The Federal Budget delivered on 8 May 2012 contained a number of superannuation announcements that may impact NESS’ members.
Deferral of the $50,000 concessional contributions cap
This financial year, the concessional contributions cap is $25,000 or $50,000 if you are aged 50 or more, to allow older people to make catch-up contributions. This amount includes what your employer pays and what you may salary sacrifice. If you’re self-employed, this includes any personal deductible contributions. Any super contributions that exceed these annual caps are subject to a penalty tax of 31.5%.
The Government has announced that, from 1 July 2012, the concessional contributions cap will be $25,000 for all ages. Last year’s Budget measure to extend the $50,000 cap to individuals over 50 years of age with account balances of less than $500,000, has been deferred to 1 July 2014. Further, the Government anticipates that under current indexation arrangements, the general concessional contribution cap will rise to $30,000 in 2014-15, meaning the higher cap for those eligible people over 50 would be $55,000.

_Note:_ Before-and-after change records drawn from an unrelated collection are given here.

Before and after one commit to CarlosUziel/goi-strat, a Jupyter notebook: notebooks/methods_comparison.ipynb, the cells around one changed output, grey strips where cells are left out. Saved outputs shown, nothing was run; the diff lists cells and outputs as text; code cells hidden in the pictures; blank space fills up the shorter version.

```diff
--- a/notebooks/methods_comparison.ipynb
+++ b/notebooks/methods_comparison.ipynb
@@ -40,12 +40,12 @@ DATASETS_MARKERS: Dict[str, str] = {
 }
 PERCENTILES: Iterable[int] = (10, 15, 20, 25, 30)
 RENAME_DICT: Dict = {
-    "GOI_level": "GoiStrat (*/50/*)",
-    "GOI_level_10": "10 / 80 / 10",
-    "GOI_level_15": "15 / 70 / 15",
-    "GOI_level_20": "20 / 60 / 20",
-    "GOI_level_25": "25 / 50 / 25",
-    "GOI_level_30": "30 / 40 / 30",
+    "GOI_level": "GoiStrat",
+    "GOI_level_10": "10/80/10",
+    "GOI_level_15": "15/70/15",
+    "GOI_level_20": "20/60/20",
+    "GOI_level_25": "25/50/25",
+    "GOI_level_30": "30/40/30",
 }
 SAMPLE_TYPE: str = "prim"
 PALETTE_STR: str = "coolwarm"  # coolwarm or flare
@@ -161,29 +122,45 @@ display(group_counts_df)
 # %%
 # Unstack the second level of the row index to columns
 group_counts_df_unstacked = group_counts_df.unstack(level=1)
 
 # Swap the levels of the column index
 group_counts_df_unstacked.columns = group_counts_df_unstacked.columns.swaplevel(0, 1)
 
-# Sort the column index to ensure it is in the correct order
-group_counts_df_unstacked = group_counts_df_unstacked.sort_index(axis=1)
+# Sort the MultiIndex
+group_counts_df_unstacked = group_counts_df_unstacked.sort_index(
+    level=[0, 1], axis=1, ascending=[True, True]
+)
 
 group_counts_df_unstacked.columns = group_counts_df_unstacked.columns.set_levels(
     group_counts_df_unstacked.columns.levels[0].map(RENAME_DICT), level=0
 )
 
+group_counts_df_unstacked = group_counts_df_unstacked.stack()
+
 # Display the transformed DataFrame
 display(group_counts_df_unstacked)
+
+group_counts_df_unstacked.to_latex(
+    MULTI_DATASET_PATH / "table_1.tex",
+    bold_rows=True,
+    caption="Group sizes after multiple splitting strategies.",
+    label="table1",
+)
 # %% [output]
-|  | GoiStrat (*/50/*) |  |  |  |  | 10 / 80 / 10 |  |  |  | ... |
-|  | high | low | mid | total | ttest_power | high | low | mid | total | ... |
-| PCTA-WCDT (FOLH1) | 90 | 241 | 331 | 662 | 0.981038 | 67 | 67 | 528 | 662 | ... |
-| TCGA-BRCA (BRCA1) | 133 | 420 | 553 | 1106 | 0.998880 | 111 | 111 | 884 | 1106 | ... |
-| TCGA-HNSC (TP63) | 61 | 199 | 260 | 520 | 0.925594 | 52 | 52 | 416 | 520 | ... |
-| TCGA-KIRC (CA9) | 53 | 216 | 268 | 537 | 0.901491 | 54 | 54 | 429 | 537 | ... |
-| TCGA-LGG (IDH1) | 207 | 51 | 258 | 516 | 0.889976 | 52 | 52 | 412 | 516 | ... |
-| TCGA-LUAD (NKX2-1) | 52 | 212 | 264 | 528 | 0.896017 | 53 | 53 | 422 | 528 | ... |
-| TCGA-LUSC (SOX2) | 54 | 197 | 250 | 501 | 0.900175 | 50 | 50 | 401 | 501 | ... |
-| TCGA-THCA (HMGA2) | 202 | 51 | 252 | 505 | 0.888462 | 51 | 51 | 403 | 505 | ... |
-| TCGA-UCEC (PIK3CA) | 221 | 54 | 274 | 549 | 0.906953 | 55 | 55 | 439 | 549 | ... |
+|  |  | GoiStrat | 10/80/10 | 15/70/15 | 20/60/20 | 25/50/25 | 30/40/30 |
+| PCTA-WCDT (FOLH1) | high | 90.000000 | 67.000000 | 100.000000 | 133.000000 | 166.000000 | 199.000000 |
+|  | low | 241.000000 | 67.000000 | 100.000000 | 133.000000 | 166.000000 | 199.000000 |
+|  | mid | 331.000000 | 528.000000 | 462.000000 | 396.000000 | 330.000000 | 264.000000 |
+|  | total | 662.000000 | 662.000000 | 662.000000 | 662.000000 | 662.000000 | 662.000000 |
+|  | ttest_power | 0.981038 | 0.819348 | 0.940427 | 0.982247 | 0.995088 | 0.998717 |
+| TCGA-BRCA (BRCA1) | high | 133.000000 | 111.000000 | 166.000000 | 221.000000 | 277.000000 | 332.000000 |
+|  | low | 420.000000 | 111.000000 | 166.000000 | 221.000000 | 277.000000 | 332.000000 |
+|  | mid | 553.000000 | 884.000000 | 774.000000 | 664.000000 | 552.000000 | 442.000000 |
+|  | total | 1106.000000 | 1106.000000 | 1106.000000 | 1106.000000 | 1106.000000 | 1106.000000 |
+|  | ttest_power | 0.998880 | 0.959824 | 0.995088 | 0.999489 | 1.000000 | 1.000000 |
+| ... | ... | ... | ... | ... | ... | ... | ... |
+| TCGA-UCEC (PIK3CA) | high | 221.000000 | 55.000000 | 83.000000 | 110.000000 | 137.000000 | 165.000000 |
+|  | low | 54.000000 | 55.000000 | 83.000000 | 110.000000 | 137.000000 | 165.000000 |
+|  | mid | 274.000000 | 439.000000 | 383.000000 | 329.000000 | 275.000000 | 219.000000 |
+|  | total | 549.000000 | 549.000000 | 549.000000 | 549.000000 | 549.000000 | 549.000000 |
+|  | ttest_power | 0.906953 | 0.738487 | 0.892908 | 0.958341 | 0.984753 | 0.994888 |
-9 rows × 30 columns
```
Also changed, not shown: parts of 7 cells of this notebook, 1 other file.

Increased contributions tax for higher income earners
Concessional contributions to superannuation (including employer contributions, salary sacrifice and personal deductible contributions for self-employed) currently attract a contributions tax of 15%, which is deducted from your super account.
The Government has announced that, from 1 July 2013, individuals with “incomes” greater than $300,000 will effectively pay a contributions tax of 30% through the reduction of tax concessions on their contributions. The definition of “income” for the purposes of this measure includes concessional super contributions, adjusted fringe benefits, total net investment loss, target foreign income and tax-free government pensions and benefits, less child support
Additional Government charges to boost funding to industry regulators
As part of the Government’s Stronger Super and SuperStream reform initiatives, which are designed to make the superannuation system more efficient, the Government has indicated that the costs of implementing these initiatives will be recovered through a temporary levy on APRA-regulated super funds from 2012-13. Industry and other employer super funds may have to pass on this additional cost to members.
Confirmation of the 12% Superannuation Guarantee and low income rebate
The Budget confirmed the gradual lifting of the Superannuation Guarantee rate to 12% by 2019-20. The Budget also confirmed the introduction of the low income super rebate, which will effectively remove the 15% contributions tax for those earning up to $37,000.
Please contact us for more information about these announcements.